Employment growth unsurprisingly cooled after an unsustainable record run in 2017, but there are signs job gains are likely to be solid for the remainder of this year.
A trio of surveys released on Tuesday show businesses remain fairly upbeat about the economic outlook which should translate into the hiring of more staff.
The latest Westpac-Australian Chamber of Commerce and Industry industrial trends survey shows the loss of momentum in the manufacturing sector at the turn of the year was temporary.
In the June quarter report, manufacturing activity was buoyed by road building and other infrastructure projects by state governments.
Government investment spending was a key factor in last week’s national accounts in lifting annual economic growth to its strongest in almost two years.
“Manufacturing is on the right side of the growth story,” Westpac senior economist Andrew Hanlan told reporters in Canberra.
“It suggests to us that jobs growth, that cooled a little bit at the start of the year, will be solid over the remainder of 2018.”
The broader monthly National Australia Bank business survey showed while conditions eased from record highs, they remain above average.
“Both business conditions and leading indicators continue to suggest a pick up in economic growth and that, over time, jobs growth should see the unemployment rate fall towards five per cent,” NAB chief economist Alan Oster said.
These results come ahead of Thursday’s official labour force figures for May.
Economists expect around 20,000 people found employment in May after a 22,600 increase in the previous month.
The unemployment rate is expected to remain at 5.6 per cent.
This follows a fairly patchy start to the year, which included two months of small employment declines, after the record of more than 400,000 jobs secured over 2017.
A third survey signalled more employers expect to increase their staffing levels in the coming months than not.
The ManpowerGroup employment outlook survey for the September quarter found upbeat hiring intentions across the economy.
“Rather than employment growth being dependent on one sector, such as during the mining boom, we are now seeing a sustained positive outlook across all sectors,” ManpowerGroup Australia and New Zealand managing director Richard Fischer said.
However, the Australian Chamber’s chief executive James Pearson noted cost pressures are building for businesses and again called for “real action” on energy costs.

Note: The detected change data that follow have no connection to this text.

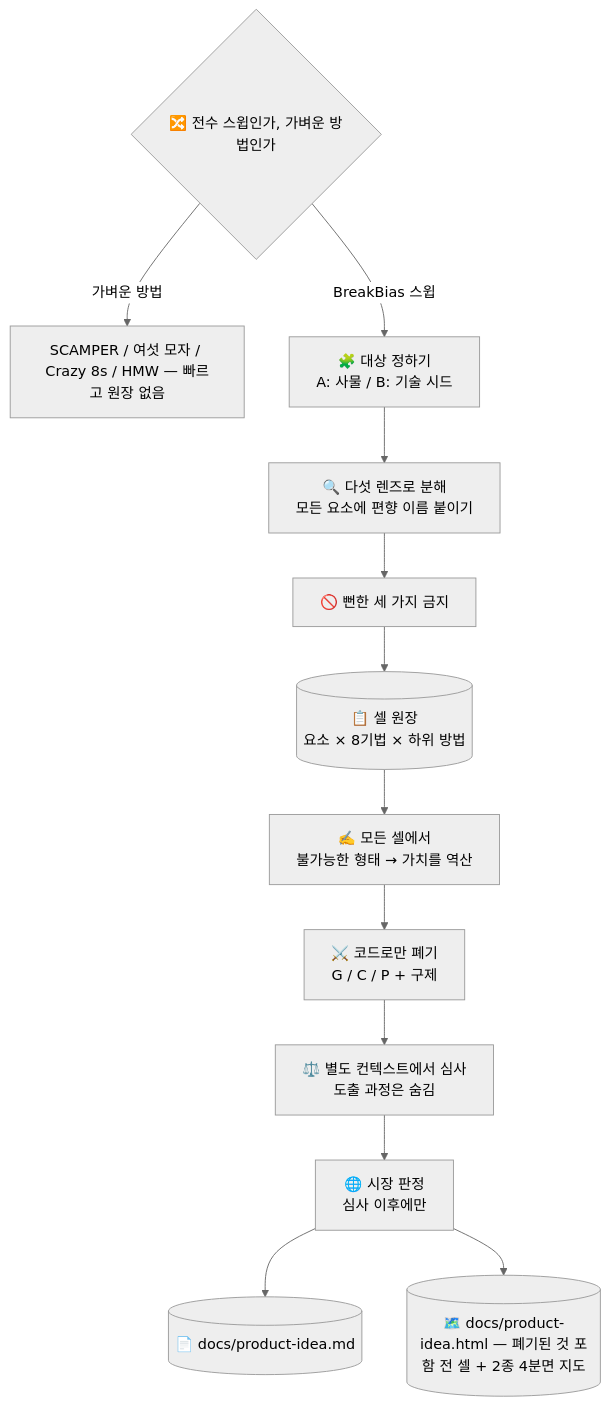
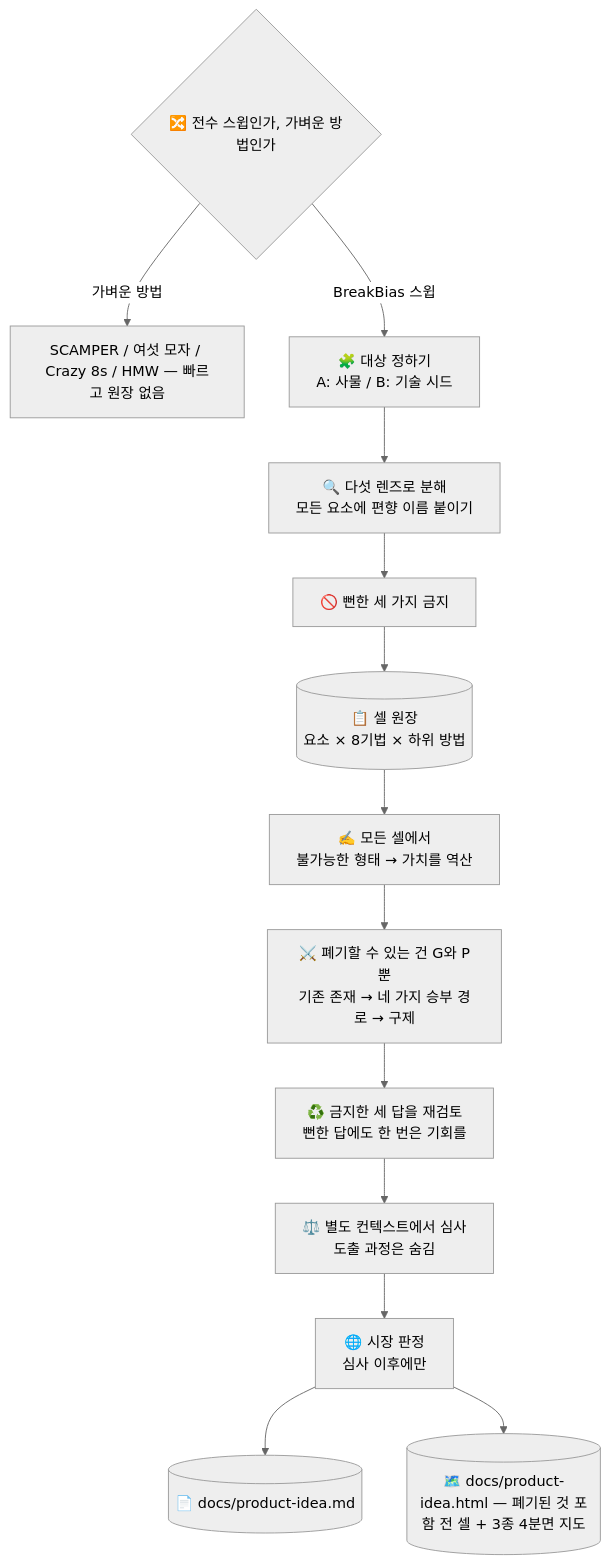
One commit to takaoumehara/superforge-skill changed the diagram in skills/superforge-brain/README.ko.md. Above: the diagram before and after it, drawn with Mermaid (neutral theme). The commit also changed other lines of this file and 92 other files, not shown here.

````diff
--- a/skills/superforge-brain/README.ko.md
+++ b/skills/superforge-brain/README.ko.md
@@ -27,14 +27,15 @@
 ```mermaid
 flowchart TD
     Z{🔀 전수 스윕인가, 가벼운 방법인가} -->|가벼운 방법| ZC[SCAMPER / 여섯 모자 / Crazy 8s / HMW — 빠르고 원장 없음]
     Z -->|BreakBias 스윕| A[🧩 대상 정하기<br/>A: 사물 / B: 기술 시드]
     A --> B[🔍 다섯 렌즈로 분해<br/>모든 요소에 편향 이름 붙이기]
     B --> C[🚫 뻔한 세 가지 금지]
     C --> D[(📋 셀 원장<br/>요소 × 8기법 × 하위 방법)]
     D --> E[✍️ 모든 셀에서<br/>불가능한 형태 → 가치를 역산]
-    E --> F[⚔️ 코드로만 폐기<br/>G / C / P + 구제]
-    F --> G[⚖️ 별도 컨텍스트에서 심사<br/>도출 과정은 숨김]
+    E --> F[⚔️ 폐기할 수 있는 건 G와 P뿐<br/>기존 존재 → 네 가지 승부 경로 → 구제]
+    F --> F2[♻️ 금지한 세 답을 재검토<br/>뻔한 답에도 한 번은 기회를]
+    F2 --> G[⚖️ 별도 컨텍스트에서 심사<br/>도출 과정은 숨김]
     G --> H[🌐 시장 판정<br/>심사 이후에만]
     H --> I[(📄 docs/product-idea.md)]
-    H --> J[(🗺️ docs/product-idea.html — 폐기된 것 포함 전 셀 + 2종 4분면 지도)]
+    H --> J[(🗺️ docs/product-idea.html — 폐기된 것 포함 전 셀 + 3종 4분면 지도)]
 ```
````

He also urged the federal parliament to get behind the Turnbull government when it sits over the next two weeks and pass the remainder of its business tax cut plan.
“It will encourage greater investment and put Australian firms in a more competitive position,” he told reporters.